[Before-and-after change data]
^^^^
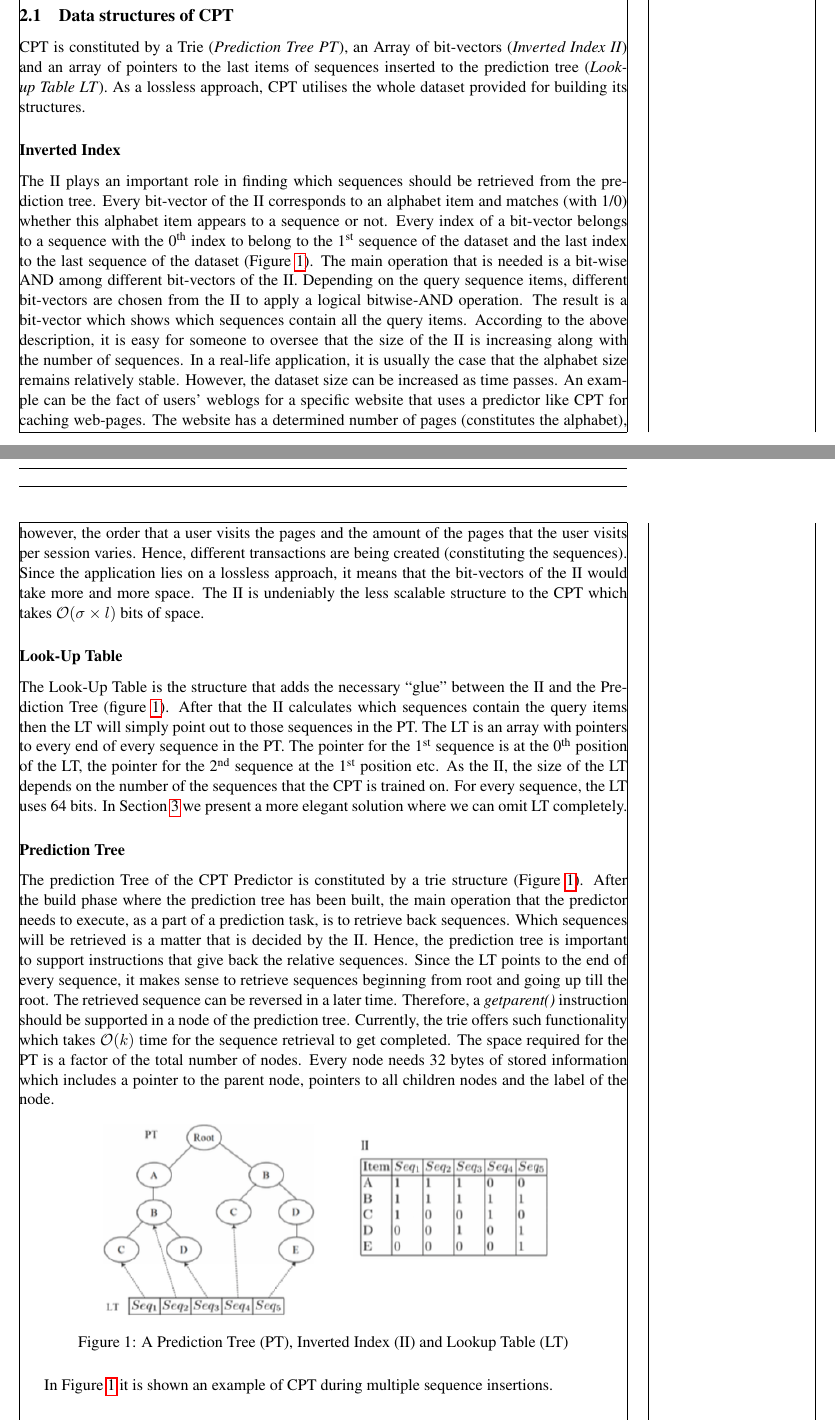
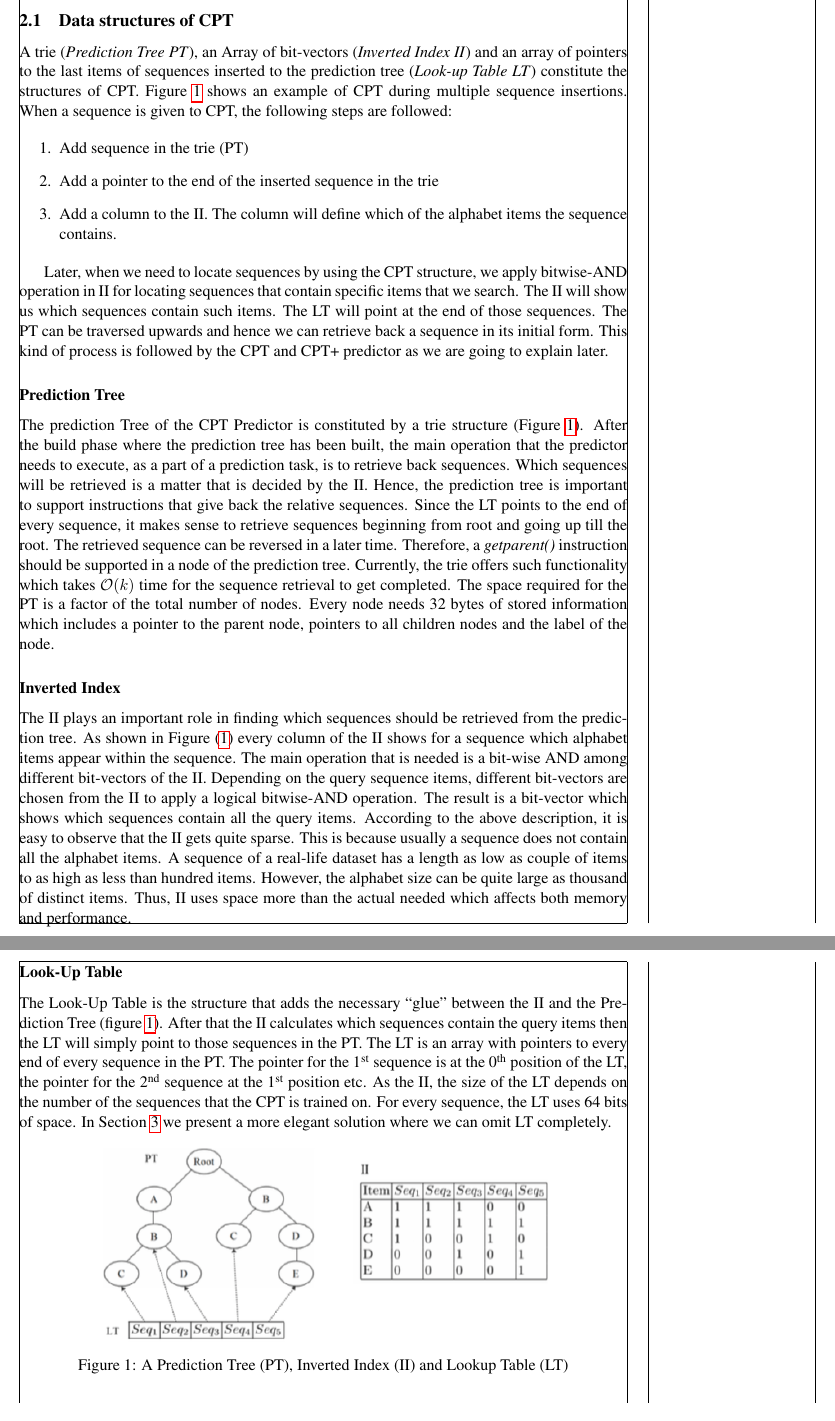
Before and after one commit to rafkt/C.CPT, a LaTeX document (results/report/ccpt.tex, which reads results/report/sections/sections.tex): two parts of pages 3 and 4 of 20 before the commit and two parts of pages 3 and 4 of 19 after it, joined at a grey line, cut so that both start at the same text. Compiled offline with pdfLaTeX.

Commit message:
Updating report according to Rajeev's feedback

```diff
--- a/results/report/sections/sections.tex
+++ b/results/report/sections/sections.tex
@@ -22,15 +18,23 @@ During this section we present the structures that CPT predictor uses and what i
 \subsection{Data structures of CPT}
 
-CPT is constituted by a Trie (\emph{Prediction Tree PT}), an Array of bit-vectors (\emph{Inverted Index II}) and an array of pointers to the last items of sequences inserted to the prediction tree (\emph{Look-up Table LT}). As a lossless approach, CPT utilises the whole dataset provided for building its structures.
+A trie (\emph{Prediction Tree PT}), an Array of bit-vectors (\emph{Inverted Index II}) and an array of pointers to the last items of sequences inserted to the prediction tree (\emph{Look-up Table LT}) constitute the structures of CPT. Figure \ref{fig:CPT-structure} shows an example of CPT during multiple sequence insertions. When a sequence is given to CPT, the following steps are followed:
 
-\subsubsection*{Inverted Index}
-The II plays an important role in finding which sequences should be retrieved from the prediction tree. Every bit-vector of the II corresponds to an alphabet item and matches (with 1/0) whether this alphabet item appears to a sequence or not. Every index of a bit-vector belongs to a sequence with the 0\textsuperscript{th} index to belong to the 1\textsuperscript{st} sequence of the dataset and the last index to the last sequence of the dataset (Figure \ref{fig:CPT-structure}). The main operation that is needed is a bit-wise AND among different bit-vectors of the II. Depending on the query sequence items, different bit-vectors are chosen from the II to apply a logical bitwise-AND operation. The result is a bit-vector which shows which sequences contain all the query items. According to the above description, it is easy for someone to oversee that the size of the II is increasing along with the number of sequences. In a real-life application, it is usually the case that the alphabet size remains relatively stable. However, the dataset size can be increased as time passes. An example can be the fact of users' weblogs for a specific website that uses a predictor like CPT for caching web-pages. The website has a determined number of pages (constitutes the alphabet), however, the order that a user visits the pages and the amount of the pages that the user visits per session varies. Hence, different transactions are being created (constituting the sequences). Since the application lies on a lossless approach, it means that the bit-vectors of the II would take more and more space. The II is undeniably the less scalable structure to the CPT which takes \(\mathcal{O}(\sigma \times l)\) bits of space.
+\begin{enumerate}
+	\item Add sequence in the trie (PT)
+	\item Add a pointer to the end of the inserted sequence in the trie
+	\item Add a column to the II. The column will define which of the alphabet items the sequence contains.
+\end{enumerate}
 
-\subsubsection*{Look-Up Table}
-The Look-Up Table is the structure that adds the necessary ``glue" between the II and the Prediction Tree (figure \ref{fig:CPT-structure}). After that the II calculates which sequences contain the query items then the LT will simply point out to those sequences in the PT. The LT is an array with pointers to every end of every sequence in the PT. The pointer for the 1\textsuperscript{st} sequence is at the 0\textsuperscript{th} position of the LT, the pointer for the 2\textsuperscript{nd} sequence at the 1\textsuperscript{st} position etc. As the II, the size of the LT depends on the number of the sequences that the CPT is trained on. For every sequence, the LT uses 64 bits. In Section \ref{ccpt} we present a more elegant solution where we can omit LT completely.
+Later, when we need to locate sequences by using the CPT structure, we apply bitwise-AND operation in II for locating sequences that contain specific items that we search. The II will show us which sequences contain such items. The LT will point at the end of those sequences. The PT can be traversed upwards and hence we can retrieve back a sequence in its initial form. This kind of process is followed by the CPT and CPT+ predictor as we are going to explain later.
 
 \subsubsection*{Prediction Tree}
 The prediction Tree of the CPT Predictor is constituted by a trie structure (Figure \ref{fig:CPT-structure}). After the build phase where the prediction tree has been built, the main operation that the predictor needs to execute, as a part of a prediction task, is to retrieve back sequences. Which sequences will be retrieved is a matter that is decided by the II. Hence, the prediction tree is important to support instructions that give back the relative sequences. Since the LT points to the end of every sequence, it makes sense to retrieve sequences beginning from root and going up till the root. The retrieved sequence can be reversed in a later time. Therefore, a \emph{getparent()} instruction should be supported in a node of the prediction tree. Currently, the trie offers such functionality which takes \(\mathcal{O}(k)\) time for the sequence retrieval to get completed. The space required for the PT is a factor of the total number of nodes. Every node needs 32 bytes of stored information which includes a pointer to the parent node, pointers to all children nodes and the label of the node.
+
+\subsubsection*{Inverted Index}
+The II plays an important role in finding which sequences should be retrieved from the prediction tree. As shown in Figure (\ref{fig:CPT-structure}) every column of the II shows for a sequence which alphabet items appear within the sequence. The main operation that is needed is a bit-wise AND among different bit-vectors of the II. Depending on the query sequence items, different bit-vectors are chosen from the II to apply a logical bitwise-AND operation. The result is a bit-vector which shows which sequences contain all the query items. According to the above description, it is easy to observe that the II gets quite sparse. This is because usually a sequence does not contain all the alphabet items. A sequence of a real-life dataset has a length as low as couple of items to as high as less than hundred items. However, the alphabet size can be quite large as thousand of distinct items. Thus, II uses space more than the actual needed which affects both memory and performance.
+
+\subsubsection*{Look-Up Table}
+The Look-Up Table is the structure that adds the necessary ``glue" between the II and the Prediction Tree (figure \ref{fig:CPT-structure}). After that the II calculates which sequences contain the query items then the LT will simply point to those sequences in the PT. The LT is an array with pointers to every end of every sequence in the PT. The pointer for the 1\textsuperscript{st} sequence is at the 0\textsuperscript{th} position of the LT, the pointer for the 2\textsuperscript{nd} sequence at the 1\textsuperscript{st} position etc. As the II, the size of the LT depends on the number of the sequences that the CPT is trained on. For every sequence, the LT uses 64 bits of space. In Section \ref{ccpt} we present a more elegant solution where we can omit LT completely.
 
 \begin{figure}[h]
     \centering
@@ -38,8 +42,6 @@ The prediction Tree of the CPT Predictor is constituted by a trie structure (Fig
     \caption{A Prediction Tree (PT), Inverted Index (II) and Lookup Table (LT)}
     \label{fig:CPT-structure}
 \end{figure}
-
-In Figure \ref{fig:CPT-structure} it is shown an example of CPT during multiple sequence insertions.
 
 \subsection{Data structures of CPT+}
 CPT+ keeps the data structure of CPT, however it applies two main new strategies for improving the memory utilisation of CPT \cite{gueniche_fournier-viger_raman_tseng_2015} (Figure \ref{fig:CPTPlus}). The first one, called \emph{Frequent Subsequence Compression (FSC)}, identifies the frequencies of subsequences that appear within a dataset. Each frequent subsequence can be assigned a unique id. This unique id can replace consecutive nodes of the PT that constitute the same subsequence. Of course, a new structure has to be introduced in order to hold the correlation between a frequent subsequence and an id. A \emph{subsequence Dictionary} takes this role and translates a subsequence to an id (or vice-versa) in \(\mathcal{O}(1)\) time.
```
Also changed, not shown: results/report/ccpt.pdf, results/report/sections/sections.tex (12 more changed lines).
^^^^
◆ WHAT YOU NEED TO DO
A faithful reproduction of every entry, with no pictures, is the expected answer.

◆ EXPECTED OUTPUT
Before and after one commit to rafkt/C.CPT, a LaTeX document (results/report/ccpt.tex, which reads results/report/sections/sections.tex): two parts of pages 3 and 4 of 20 before the commit and two parts of pages 3 and 4 of 19 after it, joined at a grey line, cut so that both start at the same text. Compiled offline with pdfLaTeX.

Commit message:
Updating report according to Rajeev's feedback

```diff
--- a/results/report/sections/sections.tex
+++ b/results/report/sections/sections.tex
@@ -22,15 +18,23 @@ During this section we present the structures that CPT predictor uses and what i
 \subsection{Data structures of CPT}
 
-CPT is constituted by a Trie (\emph{Prediction Tree PT}), an Array of bit-vectors (\emph{Inverted Index II}) and an array of pointers to the last items of sequences inserted to the prediction tree (\emph{Look-up Table LT}). As a lossless approach, CPT utilises the whole dataset provided for building its structures.
+A trie (\emph{Prediction Tree PT}), an Array of bit-vectors (\emph{Inverted Index II}) and an array of pointers to the last items of sequences inserted to the prediction tree (\emph{Look-up Table LT}) constitute the structures of CPT. Figure \ref{fig:CPT-structure} shows an example of CPT during multiple sequence insertions. When a sequence is given to CPT, the following steps are followed:
 
-\subsubsection*{Inverted Index}
-The II plays an important role in finding which sequences should be retrieved from the prediction tree. Every bit-vector of the II corresponds to an alphabet item and matches (with 1/0) whether this alphabet item appears to a sequence or not. Every index of a bit-vector belongs to a sequence with the 0\textsuperscript{th} index to belong to the 1\textsuperscript{st} sequence of the dataset and the last index to the last sequence of the dataset (Figure \ref{fig:CPT-structure}). The main operation that is needed is a bit-wise AND among different bit-vectors of the II. Depending on the query sequence items, different bit-vectors are chosen from the II to apply a logical bitwise-AND operation. The result is a bit-vector which shows which sequences contain all the query items. According to the above description, it is easy for someone to oversee that the size of the II is increasing along with the number of sequences. In a real-life application, it is usually the case that the alphabet size remains relatively stable. However, the dataset size can be increased as time passes. An example can be the fact of users' weblogs for a specific website that uses a predictor like CPT for caching web-pages. The website has a determined number of pages (constitutes the alphabet), however, the order that a user visits the pages and the amount of the pages that the user visits per session varies. Hence, different transactions are being created (constituting the sequences). Since the application lies on a lossless approach, it means that the bit-vectors of the II would take more and more space. The II is undeniably the less scalable structure to the CPT which takes \(\mathcal{O}(\sigma \times l)\) bits of space.
+\begin{enumerate}
+	\item Add sequence in the trie (PT)
+	\item Add a pointer to the end of the inserted sequence in the trie
+	\item Add a column to the II. The column will define which of the alphabet items the sequence contains.
+\end{enumerate}
 
-\subsubsection*{Look-Up Table}
-The Look-Up Table is the structure that adds the necessary ``glue" between the II and the Prediction Tree (figure \ref{fig:CPT-structure}). After that the II calculates which sequences contain the query items then the LT will simply point out to those sequences in the PT. The LT is an array with pointers to every end of every sequence in the PT. The pointer for the 1\textsuperscript{st} sequence is at the 0\textsuperscript{th} position of the LT, the pointer for the 2\textsuperscript{nd} sequence at the 1\textsuperscript{st} position etc. As the II, the size of the LT depends on the number of the sequences that the CPT is trained on. For every sequence, the LT uses 64 bits. In Section \ref{ccpt} we present a more elegant solution where we can omit LT completely.
+Later, when we need to locate sequences by using the CPT structure, we apply bitwise-AND operation in II for locating sequences that contain specific items that we search. The II will show us which sequences contain such items. The LT will point at the end of those sequences. The PT can be traversed upwards and hence we can retrieve back a sequence in its initial form. This kind of process is followed by the CPT and CPT+ predictor as we are going to explain later.
 
 \subsubsection*{Prediction Tree}
 The prediction Tree of the CPT Predictor is constituted by a trie structure (Figure \ref{fig:CPT-structure}). After the build phase where the prediction tree has been built, the main operation that the predictor needs to execute, as a part of a prediction task, is to retrieve back sequences. Which sequences will be retrieved is a matter that is decided by the II. Hence, the prediction tree is important to support instructions that give back the relative sequences. Since the LT points to the end of every sequence, it makes sense to retrieve sequences beginning from root and going up till the root. The retrieved sequence can be reversed in a later time. Therefore, a \emph{getparent()} instruction should be supported in a node of the prediction tree. Currently, the trie offers such functionality which takes \(\mathcal{O}(k)\) time for the sequence retrieval to get completed. The space required for the PT is a factor of the total number of nodes. Every node needs 32 bytes of stored information which includes a pointer to the parent node, pointers to all children nodes and the label of the node.
+
+\subsubsection*{Inverted Index}
+The II plays an important role in finding which sequences should be retrieved from the prediction tree. As shown in Figure (\ref{fig:CPT-structure}) every column of the II shows for a sequence which alphabet items appear within the sequence. The main operation that is needed is a bit-wise AND among different bit-vectors of the II. Depending on the query sequence items, different bit-vectors are chosen from the II to apply a logical bitwise-AND operation. The result is a bit-vector which shows which sequences contain all the query items. According to the above description, it is easy to observe that the II gets quite sparse. This is because usually a sequence does not contain all the alphabet items. A sequence of a real-life dataset has a length as low as couple of items to as high as less than hundred items. However, the alphabet size can be quite large as thousand of distinct items. Thus, II uses space more than the actual needed which affects both memory and performance.
+
+\subsubsection*{Look-Up Table}
+The Look-Up Table is the structure that adds the necessary ``glue" between the II and the Prediction Tree (figure \ref{fig:CPT-structure}). After that the II calculates which sequences contain the query items then the LT will simply point to those sequences in the PT. The LT is an array with pointers to every end of every sequence in the PT. The pointer for the 1\textsuperscript{st} sequence is at the 0\textsuperscript{th} position of the LT, the pointer for the 2\textsuperscript{nd} sequence at the 1\textsuperscript{st} position etc. As the II, the size of the LT depends on the number of the sequences that the CPT is trained on. For every sequence, the LT uses 64 bits of space. In Section \ref{ccpt} we present a more elegant solution where we can omit LT completely.
 
 \begin{figure}[h]
     \centering
@@ -38,8 +42,6 @@ The prediction Tree of the CPT Predictor is constituted by a trie structure (Fig
     \caption{A Prediction Tree (PT), Inverted Index (II) and Lookup Table (LT)}
     \label{fig:CPT-structure}
 \end{figure}
-
-In Figure \ref{fig:CPT-structure} it is shown an example of CPT during multiple sequence insertions.
 
 \subsection{Data structures of CPT+}
 CPT+ keeps the data structure of CPT, however it applies two main new strategies for improving the memory utilisation of CPT \cite{gueniche_fournier-viger_raman_tseng_2015} (Figure \ref{fig:CPTPlus}). The first one, called \emph{Frequent Subsequence Compression (FSC)}, identifies the frequencies of subsequences that appear within a dataset. Each frequent subsequence can be assigned a unique id. This unique id can replace consecutive nodes of the PT that constitute the same subsequence. Of course, a new structure has to be introduced in order to hold the correlation between a frequent subsequence and an id. A \emph{subsequence Dictionary} takes this role and translates a subsequence to an id (or vice-versa) in \(\mathcal{O}(1)\) time.
```
Also changed, not shown: results/report/ccpt.pdf, results/report/sections/sections.tex (12 more changed lines).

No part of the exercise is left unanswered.